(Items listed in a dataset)
-=-=-=-=-
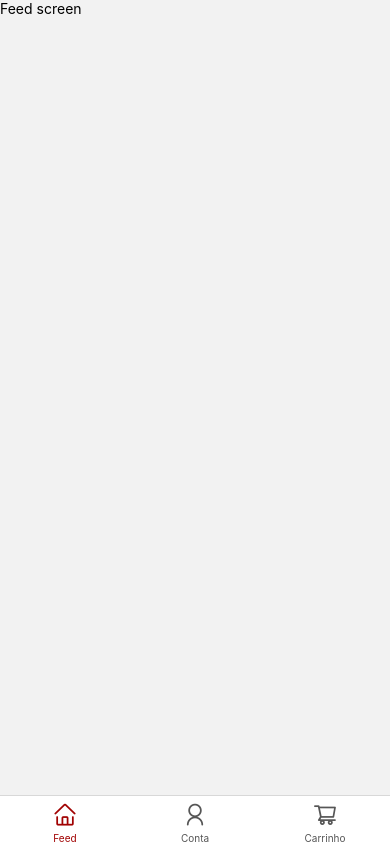
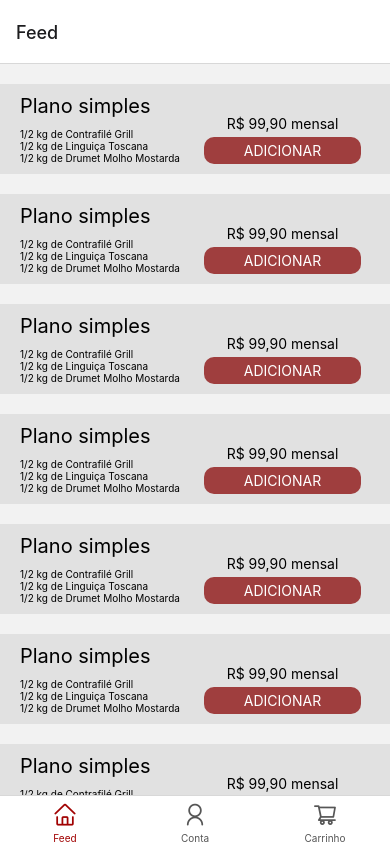
Before and after one commit to DicousDev/MeatClubApp, a React Native app: screen /Home in a window 390 px wide. Built offline with nearby package versions, Linux system fonts and the light colour scheme.

Commit message:
Criando componente Produto. Começando a criar componente Conta

```diff
--- a/package.json
+++ b/package.json
@@ -19,7 +19,6 @@
     "react-native": "0.66.3",
     "react-native-elements": "^3.4.2",
     "react-native-gesture-handler": "^1.10.3",
-    "react-native-paper": "^4.10.0",
     "react-native-safe-area-context": "^3.3.2",
     "react-native-screens": "^3.9.0",
     "react-native-vector-icons": "^9.0.0",
--- /dev/null
+++ b/src/api.js
@@ -0,0 +1,12 @@
+import axios from "axios";
+
+const api = axios.create({
+    baseURL: "http://10.0.2.2:5000",
+    timeout: 5000,
+    headers: {
+        'X-Custom-Header': 'foobar',
+        "Content-Type": "application/json; charset=UTF-8"
+    }
+});
+
+export default api;
--- /dev/null
+++ b/src/errors/alert.js
@@ -0,0 +1,10 @@
+import React from "react";
+import { View, Text } from "react-native"
+
+export default function Alert(props) {
+    return (
+        <View style={{width: '100%', backgroundColor: '#fda4af', paddingVertical: 10, display: (props.erro) ? "flex" : "none"}}>
+            <Text style={{color: '#f43f5e', textAlign: 'center'}}>{props.erro}</Text>
+        </View>
+    );
+}
--- a/src/pages/Carrinho/index.js
+++ b/src/pages/Carrinho/index.js
@@ -1,10 +1,30 @@
 import React from "react";
-import { View, Text } from "react-native";
+import { View, Text, TouchableOpacity, StyleSheet } from "react-native";
 
-export default function Carrinho() {
+export default function Carrinho({ navigation }) {
+
+    const styles = StyleSheet.create({
+        assinaturas: {
+            marginTop: 20,
+            backgroundColor: '#9F3E3E',
+            paddingHorizontal: 30,
+            paddingVertical: 10,
+            borderRadius: 10
+        }
+    });
+
+    function planos() {
+        navigation.navigate("Feed");
+    }
+
     return (
         <View>
-            <Text>Carrinho screen</Text>
+            <View style={{alignItems: 'center', justifyContent: 'center', width: '100%', height: '80%'}}>
+                <Text style={{color: 'black', fontSize: 20}}>O CARRINHO AINDA ESTÁ VAZIO</Text>
+                <TouchableOpacity style={styles.assinaturas} onPress={() => {planos()}}>
+                    <Text style={{color: 'white'}}>VER ASSINATURAS</Text>
+                </TouchableOpacity>
+            </View>
         </View>
     );
 }
--- a/src/pages/Conta/index.js
+++ b/src/pages/Conta/index.js
@@ -1,10 +1,19 @@
 import React from "react";
-import { View, Text } from "react-native";
+import { View, Text, StyleSheet } from "react-native";
 
 export default function Conta() {
+
+    const styles = StyleSheet.create({
+        backgroundUser: {
+            height: '100%',
+            padding: 30,
+        }
+    });
+
     return (
-        <View>
-            <Text>Conta screen</Text>
+        <View style={styles.backgroundUser}>
+            <Text style={{fontSize: 15}}>USER: JOÃO VICTOR</Text>
+
         </View>
     );
 }
--- a/src/pages/Feed/index.js
+++ b/src/pages/Feed/index.js
@@ -1,10 +1,35 @@
 import React from "react";
-import { View, Text } from "react-native";
+import { View, StyleSheet, ScrollView } from "react-native";
+import Produto from "../Produto/index"
 
 export default function Feed() {
+
+    const styles = StyleSheet.create({
+        planos: {
+            width: '100%',
+            height: '100%',
+        },
+    });
+
     return(
-        <View>
-            <Text>Feed screen</Text>
+        <View style={{marginBottom: 20}}>
+            <ScrollView contentInsetAdjustmentBehavior="automatic">
+                <View style={styles.planos}>
+                    <Produto/>
+                    <Produto/>
+                    <Produto/>
+                    <Produto/>
+                    <Produto/>
+                    <Produto/>
+                    <Produto/>
+                    <Produto/>
+                    <Produto/>
+                    <Produto/>
+                    <Produto/>
+                    <Produto/>
+                    <Produto/>
+                </View>
+            </ScrollView>
         </View>
     );
 }
--- a/src/pages/Home/index.js
+++ b/src/pages/Home/index.js
@@ -1,4 +1,4 @@
-import React from "react";
+import React, { Button, Text }from "react";
 import AntDesign from "react-native-vector-icons/AntDesign";
 import { createBottomTabNavigator } from "@react-navigation/bottom-tabs";
 
@@ -41,17 +41,14 @@ export default function Home() {
             <Tab.Screen
                 name="Feed"
                 component={Feed}
-                options={{ headerShown: false }}
             />
             <Tab.Screen
                 name="Conta"
                 component={Conta}
-                options={{ headerShown: false }}
             />
             <Tab.Screen
                 name="Carrinho"
                 component={Carrinho}
-                options={{ headerShown: false }}
             />
         </Tab.Navigator>
     );
--- a/src/pages/Login/index.js
+++ b/src/pages/Login/index.js
@@ -1,29 +1,64 @@
-import React from 'react';
-import { View, Text, TouchableOpacity, TextInput, ImageBackground, Image } from "react-native";
+import React, { useState } from 'react';
+import { View, Text, TouchableOpacity, TextInput } from "react-native";
 import styles from "./styles";
 
-import AntDesign from "react-native-vector-icons/AntDesign";
+import Alert from "../../errors/alert";
+
+import api from "../../api";
 
 export default function Login({ navigation }) {
 
+    const [email, setEmail] = useState("");
+    const [senha, setSenha] = useState("");
+    const [erro, setErro] = useState("");
+
     function cadastrar() {
+        limparInputs();
         navigation.navigate("Cadastro");
     }
 
     function logar() {
-        navigation.navigate("Home");
+        //Teste
+        const data = {
+            email: "pijack123@gmail.com",
+            password: "123456789"
+        }
+
+        // Original
+        // const data = {
+        //     email,
+        //     password: senha
+        // }
+
+        api.post("/auth/login", data)
+        .then((response) => {
+            console.log(response.data.message);
+            limparInputs();
+            navigation.navigate("Home");
+        })
+        .catch((error) => {
+            setErro(error.response.data.message);
+        });
+    }
+
+    function limparInputs() {
+        setEmail("");
+        setSenha("");
+        setErro("");
     }
 
     return (
         <View style={styles.background}>
+            <Alert erro={erro}/>
             <View style={styles.backgroundLogin}>
+                <Text style={{fontSize: 40, color: '#9F3E3E', marginBottom: 10}}>Log In</Text>
                 <View style={styles.campoEmail}>
                     <Text style={styles.emailText}>EMAIL</Text>
-                    <TextInput placeholder="example@gmail.com" style={styles.emailInput}/>
+                    <TextInput placeholder="example@gmail.com" style={styles.emailInput} value={email} onChangeText={setEmail}/>
                 </View>
                 <View style={styles.campoSenha}>
                     <Text style={styles.senhaText}>SENHA</Text>
-                    <TextInput secureTextEntry={true} placeholder="*********" style={styles.senhaInput}/>
+                    <TextInput secureTextEntry={true} style={styles.senhaInput} value={senha} onChangeText={setSenha}/>
                 </View>
                 <View>
                     <TouchableOpacity style={styles.logar} onPress={() => {logar()}}>
@@ -36,6 +71,7 @@ export default function Login({ navigation }) {
                     </Text>
                     <TouchableOpacity onPress={() => {cadastrar()}}>
                         <Text style={{color: '#623033'}}>Faça seu cadastro</Text>
+                        {/* <Text style={{color: 'white', backgroundColor: '#9F3E3E', paddingHorizontal: 20, borderRadius: 5, paddingVertical: 5, alignItems: 'center'}}>Faça seu cadastro</Text> */}
                     </TouchableOpacity>
                 </View>
             </View>
--- /dev/null
+++ b/src/pages/Produto/index.js
@@ -0,0 +1,41 @@
+import React from "react";
+import { View, Text, TouchableOpacity, StyleSheet } from "react-native";
+
+export default function Produto() {
+
+    const styles = StyleSheet.create({
+        backgroundPlano: {
+            backgroundColor: "#E1E1E1",
+            width: '100%',
+            paddingVertical: 10,
+            paddingHorizontal: 20,
+            marginTop: 20,
+            display: 'flex',
+            flexDirection: 'row',
+            flexWrap: 'wrap',
+        },
+
+        conteudoPlano: {
+            paddingTop: 10
+        }
+    });
+
+    return (
+        <View style={styles.backgroundPlano}>
+            <View style={{flex: 1,}}>
+                <Text style={{fontSize: 20}}>Plano simples</Text>
+                <View style={styles.conteudoPlano}>
+                    <Text style={{fontSize: 10}}>1/2 kg de Contrafilé Grill</Text>
+                    <Text style={{fontSize: 10}}>1/2 kg de Linguiça Toscana</Text>
+                    <Text style={{fontSize: 10}}>1/2 kg de Drumet Molho Mostarda</Text>
+                </View>
+            </View>
+            <View style={{alignItems: "center", justifyContent: 'flex-end', flex: 1}}>
+                <Text style={{paddingBottom: 5}}>R$ 99,90 mensal</Text>
+                <TouchableOpacity style={{backgroundColor: "#9F3E3E", paddingHorizontal: 40, paddingVertical: 5, borderRadius: 10}}>
+                    <Text style={{color: 'white'}}>ADICIONAR</Text>
+                </TouchableOpacity>
+            </View>
+        </View>
+    );
+}
```
Also changed, not shown: src/pages/Cadastro/index.js (+86 -13 lines), 1 other file (tests, documents, lock files or other folders).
-=-=-=-=-
● **ASSIGNMENT**
Counting only lines above that contain the string "navigate", report how many there are and write nothing further.

● **EXPECTED OUTPUT**
4